Criminal Defense



In order for conduct to be a “theft”, a person must: (1) take possession of the property of another, (2) the taking must be without the owner’s consent; (3) the person must move the property any distance, and keep it for any period of time, and (4) the person must have intended, when they took possession of the property, to either permanently deprive the owner of the property, or deprive them of them the property for enough time as to diminish the owner’s value or enjoyment of the property.


In California, theft of $950 or less is Petty Theft, and theft of $951 or more is Grand Theft. Theft obtained by deception and false representations is Theft by Trick, and in some instances Theft by False Pretense. Theft by a person entrusted with the owner’s property is Embezzlement, and theft committed by force, or threat of force, is Robbery. Obtaining, purchasing, or hiding property one knows to be wrongfully taken is Receiving Stolen Property. Burglary is actually not a crime of theft; Burglary is merely entering a building with the intention of committing a crime inside; any crime.

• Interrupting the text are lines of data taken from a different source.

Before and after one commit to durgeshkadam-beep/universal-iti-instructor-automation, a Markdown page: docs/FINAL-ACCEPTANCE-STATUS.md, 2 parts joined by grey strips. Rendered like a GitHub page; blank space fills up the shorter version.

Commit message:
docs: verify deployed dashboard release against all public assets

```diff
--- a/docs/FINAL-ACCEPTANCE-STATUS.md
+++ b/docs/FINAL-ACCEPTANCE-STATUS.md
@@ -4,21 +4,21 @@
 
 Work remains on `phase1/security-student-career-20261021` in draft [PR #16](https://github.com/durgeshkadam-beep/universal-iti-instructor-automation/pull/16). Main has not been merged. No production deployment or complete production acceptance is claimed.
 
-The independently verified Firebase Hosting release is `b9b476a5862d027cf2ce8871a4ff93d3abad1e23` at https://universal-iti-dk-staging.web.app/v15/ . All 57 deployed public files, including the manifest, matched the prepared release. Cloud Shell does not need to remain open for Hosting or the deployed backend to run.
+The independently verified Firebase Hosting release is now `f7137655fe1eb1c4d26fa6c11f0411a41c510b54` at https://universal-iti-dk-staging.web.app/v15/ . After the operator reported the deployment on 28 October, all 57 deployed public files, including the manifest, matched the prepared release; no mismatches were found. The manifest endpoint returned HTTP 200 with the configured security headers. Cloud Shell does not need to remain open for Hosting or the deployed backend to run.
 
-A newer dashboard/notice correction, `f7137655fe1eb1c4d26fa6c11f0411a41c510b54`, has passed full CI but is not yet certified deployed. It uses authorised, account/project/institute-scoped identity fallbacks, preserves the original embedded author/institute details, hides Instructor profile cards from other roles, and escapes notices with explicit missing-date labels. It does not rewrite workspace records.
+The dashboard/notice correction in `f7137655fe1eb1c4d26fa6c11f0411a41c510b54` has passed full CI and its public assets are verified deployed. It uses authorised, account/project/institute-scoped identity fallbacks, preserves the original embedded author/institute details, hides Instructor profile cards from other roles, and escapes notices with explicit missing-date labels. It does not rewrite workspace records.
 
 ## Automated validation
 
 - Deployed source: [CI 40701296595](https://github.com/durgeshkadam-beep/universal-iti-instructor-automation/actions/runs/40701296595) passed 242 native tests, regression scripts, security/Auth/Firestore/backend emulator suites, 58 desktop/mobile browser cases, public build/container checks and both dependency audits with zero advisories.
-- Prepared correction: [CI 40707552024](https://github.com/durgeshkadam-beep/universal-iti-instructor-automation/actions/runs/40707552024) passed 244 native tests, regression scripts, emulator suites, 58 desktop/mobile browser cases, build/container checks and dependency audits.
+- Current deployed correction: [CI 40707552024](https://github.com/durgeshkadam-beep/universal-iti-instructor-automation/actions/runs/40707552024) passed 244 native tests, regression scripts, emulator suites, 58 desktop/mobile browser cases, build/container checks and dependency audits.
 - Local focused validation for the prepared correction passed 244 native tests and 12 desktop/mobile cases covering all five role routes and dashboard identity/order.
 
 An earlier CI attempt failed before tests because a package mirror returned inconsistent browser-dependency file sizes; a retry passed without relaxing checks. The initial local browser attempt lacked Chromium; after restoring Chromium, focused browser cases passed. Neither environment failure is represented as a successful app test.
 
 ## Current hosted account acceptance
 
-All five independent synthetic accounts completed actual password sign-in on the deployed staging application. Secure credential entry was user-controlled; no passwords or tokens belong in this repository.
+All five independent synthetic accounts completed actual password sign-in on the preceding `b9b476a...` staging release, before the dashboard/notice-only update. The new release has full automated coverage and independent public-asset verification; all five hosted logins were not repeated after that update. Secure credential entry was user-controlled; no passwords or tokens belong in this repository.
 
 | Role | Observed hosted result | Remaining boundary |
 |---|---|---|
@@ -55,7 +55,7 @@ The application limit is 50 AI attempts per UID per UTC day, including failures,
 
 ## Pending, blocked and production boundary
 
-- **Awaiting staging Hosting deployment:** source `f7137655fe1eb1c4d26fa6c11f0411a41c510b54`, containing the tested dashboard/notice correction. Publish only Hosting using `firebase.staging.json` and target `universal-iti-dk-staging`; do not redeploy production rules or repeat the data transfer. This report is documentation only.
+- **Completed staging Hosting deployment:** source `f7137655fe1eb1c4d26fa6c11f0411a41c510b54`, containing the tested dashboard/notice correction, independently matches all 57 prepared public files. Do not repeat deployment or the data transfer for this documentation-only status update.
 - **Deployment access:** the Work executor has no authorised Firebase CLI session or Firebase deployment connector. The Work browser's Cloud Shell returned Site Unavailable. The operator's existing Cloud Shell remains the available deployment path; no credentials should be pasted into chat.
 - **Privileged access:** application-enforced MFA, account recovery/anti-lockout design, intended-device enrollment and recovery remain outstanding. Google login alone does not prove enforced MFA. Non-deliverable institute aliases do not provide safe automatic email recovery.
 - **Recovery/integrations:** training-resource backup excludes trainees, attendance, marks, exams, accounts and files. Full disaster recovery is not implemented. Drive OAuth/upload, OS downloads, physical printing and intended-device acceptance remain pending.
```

Woman arrested for theft with handcuffed hands at the back.

Petty Theft can be punished with up to 6 months in jail and a $1,000 fine. However, Petty Theft can be punished as a felony with up to 3 years in prison if the person has certain prior criminal convictions. Grand Theft can be charged as a misdemeanor or felony, with punishment of up to 3 years in prison and a $10,000 fine. Theft by Trick, False Pretense, Embezzlement, and Receiving Stolen Property are all punished in accordance with the above principles depending on whether the value of the property is more or less than $950. Robbery is punishable with up to nine years in prison. Burglary can be misdemeanor or a felony, and can be punished with up to 6 years in prison.


There are many defenses to theft. If the accused sincerely believed the property belonged to them it is not a theft (claim of ownership). If they truly just forgot to pay for the items it’s not a theft (lack of intent). If they had the owner’s permission to use the property in the manner that they did it’s not a theft (consent). If police simply have the wrong guy it’s not your theft (misidentification). Police violation of search and seizure laws could result in a dismissal of a theft case (pre-trial defenses). This list is not exhaustive of all the defenses that exist to theft.

Although not actually a defense, many thefts which are first offenses can receive something from the court called “Diversion”. Diversion is essentially when you ask the court for one chance to prove you deserve a dismissal of your case. The court may, but is not required to, grant Diversion. If the court permits Diversion, the court will tell the defendant what they must do and/or abstain from doing to successfully complete Diversion. If Diversion is completed, the court dismisses the case. If Diversion is failed, the Defendant can still have trial, plea bargain, or admit guilt.